§ Directions:
Below are records; copy every line among them that contains the word "simple".

Data records START

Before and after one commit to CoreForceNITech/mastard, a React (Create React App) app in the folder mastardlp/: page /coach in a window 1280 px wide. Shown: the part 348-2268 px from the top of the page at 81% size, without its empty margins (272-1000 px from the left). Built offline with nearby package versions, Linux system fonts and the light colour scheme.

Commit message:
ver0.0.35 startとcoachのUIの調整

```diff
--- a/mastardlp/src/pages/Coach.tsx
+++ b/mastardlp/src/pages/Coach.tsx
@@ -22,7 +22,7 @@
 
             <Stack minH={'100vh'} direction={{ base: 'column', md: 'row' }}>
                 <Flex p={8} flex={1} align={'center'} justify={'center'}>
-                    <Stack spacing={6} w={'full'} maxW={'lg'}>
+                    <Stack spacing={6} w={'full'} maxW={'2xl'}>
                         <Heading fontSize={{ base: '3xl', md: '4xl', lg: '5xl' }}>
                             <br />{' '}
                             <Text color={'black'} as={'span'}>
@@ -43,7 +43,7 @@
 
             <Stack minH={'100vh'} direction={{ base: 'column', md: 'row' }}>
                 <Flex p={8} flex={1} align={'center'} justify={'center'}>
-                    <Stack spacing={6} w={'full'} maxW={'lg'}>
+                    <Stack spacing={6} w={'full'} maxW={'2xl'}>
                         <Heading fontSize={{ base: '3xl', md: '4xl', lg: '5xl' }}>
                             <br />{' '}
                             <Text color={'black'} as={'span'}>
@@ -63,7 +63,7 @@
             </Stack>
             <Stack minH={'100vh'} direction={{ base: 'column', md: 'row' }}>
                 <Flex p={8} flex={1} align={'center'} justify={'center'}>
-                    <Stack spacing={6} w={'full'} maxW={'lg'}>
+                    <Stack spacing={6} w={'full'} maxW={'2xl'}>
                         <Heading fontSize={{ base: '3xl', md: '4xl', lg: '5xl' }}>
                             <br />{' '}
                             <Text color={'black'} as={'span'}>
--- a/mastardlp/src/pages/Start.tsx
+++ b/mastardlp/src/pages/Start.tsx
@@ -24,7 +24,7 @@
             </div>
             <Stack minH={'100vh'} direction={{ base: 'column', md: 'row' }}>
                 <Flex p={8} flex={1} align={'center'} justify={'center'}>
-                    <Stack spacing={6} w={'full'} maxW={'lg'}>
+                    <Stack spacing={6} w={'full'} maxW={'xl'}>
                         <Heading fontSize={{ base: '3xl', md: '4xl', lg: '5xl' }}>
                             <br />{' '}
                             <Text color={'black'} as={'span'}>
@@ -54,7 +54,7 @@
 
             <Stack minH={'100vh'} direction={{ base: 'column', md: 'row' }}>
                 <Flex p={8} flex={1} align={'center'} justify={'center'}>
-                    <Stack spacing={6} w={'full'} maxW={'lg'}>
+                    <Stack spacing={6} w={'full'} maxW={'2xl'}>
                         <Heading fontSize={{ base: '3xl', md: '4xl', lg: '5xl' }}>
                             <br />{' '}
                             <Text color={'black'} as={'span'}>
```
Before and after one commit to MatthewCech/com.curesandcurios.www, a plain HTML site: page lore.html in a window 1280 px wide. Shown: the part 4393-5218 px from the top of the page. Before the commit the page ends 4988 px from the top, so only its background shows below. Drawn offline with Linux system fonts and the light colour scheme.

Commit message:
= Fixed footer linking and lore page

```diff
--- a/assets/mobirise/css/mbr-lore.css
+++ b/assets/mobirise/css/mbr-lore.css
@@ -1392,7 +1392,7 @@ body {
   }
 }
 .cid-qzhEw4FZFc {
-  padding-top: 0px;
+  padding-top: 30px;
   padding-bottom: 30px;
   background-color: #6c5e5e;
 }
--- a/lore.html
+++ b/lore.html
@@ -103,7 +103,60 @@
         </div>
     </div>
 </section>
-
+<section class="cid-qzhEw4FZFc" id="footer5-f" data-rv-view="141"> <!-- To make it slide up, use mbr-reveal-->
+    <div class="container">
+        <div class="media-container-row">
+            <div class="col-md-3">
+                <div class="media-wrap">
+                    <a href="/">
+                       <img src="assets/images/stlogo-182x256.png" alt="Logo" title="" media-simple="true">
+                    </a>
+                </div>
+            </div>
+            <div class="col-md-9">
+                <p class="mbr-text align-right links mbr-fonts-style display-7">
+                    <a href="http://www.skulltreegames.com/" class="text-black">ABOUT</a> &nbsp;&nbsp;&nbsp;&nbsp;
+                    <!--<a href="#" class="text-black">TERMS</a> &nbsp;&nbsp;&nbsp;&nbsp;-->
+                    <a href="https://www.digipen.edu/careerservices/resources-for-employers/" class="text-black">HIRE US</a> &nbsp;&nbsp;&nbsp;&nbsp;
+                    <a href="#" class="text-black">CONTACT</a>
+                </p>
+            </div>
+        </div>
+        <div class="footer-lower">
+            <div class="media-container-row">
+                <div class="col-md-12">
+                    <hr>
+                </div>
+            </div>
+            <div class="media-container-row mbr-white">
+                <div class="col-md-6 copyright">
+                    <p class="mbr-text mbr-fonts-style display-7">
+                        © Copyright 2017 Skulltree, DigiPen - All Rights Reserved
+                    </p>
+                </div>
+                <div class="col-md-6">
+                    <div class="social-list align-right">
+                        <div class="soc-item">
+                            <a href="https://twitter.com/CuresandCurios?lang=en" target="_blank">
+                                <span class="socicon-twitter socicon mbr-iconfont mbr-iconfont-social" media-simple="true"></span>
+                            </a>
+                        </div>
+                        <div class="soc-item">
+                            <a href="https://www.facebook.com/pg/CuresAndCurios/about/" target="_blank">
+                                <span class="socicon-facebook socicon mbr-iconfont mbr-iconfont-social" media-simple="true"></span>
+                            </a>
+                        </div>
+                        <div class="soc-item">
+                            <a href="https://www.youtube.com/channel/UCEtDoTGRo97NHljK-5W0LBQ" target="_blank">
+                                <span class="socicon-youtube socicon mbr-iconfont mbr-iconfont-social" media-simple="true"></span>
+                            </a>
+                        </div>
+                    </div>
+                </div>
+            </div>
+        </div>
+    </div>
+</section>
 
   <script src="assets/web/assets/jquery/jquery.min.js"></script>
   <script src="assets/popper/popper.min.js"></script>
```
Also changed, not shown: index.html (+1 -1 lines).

Data records END

§ Reply to the exercise:
+                       <img src="assets/images/stlogo-182x256.png" alt="Logo" title="" media-simple="true">
+                                <span class="socicon-twitter socicon mbr-iconfont mbr-iconfont-social" media-simple="true"></span>
+                                <span class="socicon-facebook socicon mbr-iconfont mbr-iconfont-social" media-simple="true"></span>
+                                <span class="socicon-youtube socicon mbr-iconfont mbr-iconfont-social" media-simple="true"></span>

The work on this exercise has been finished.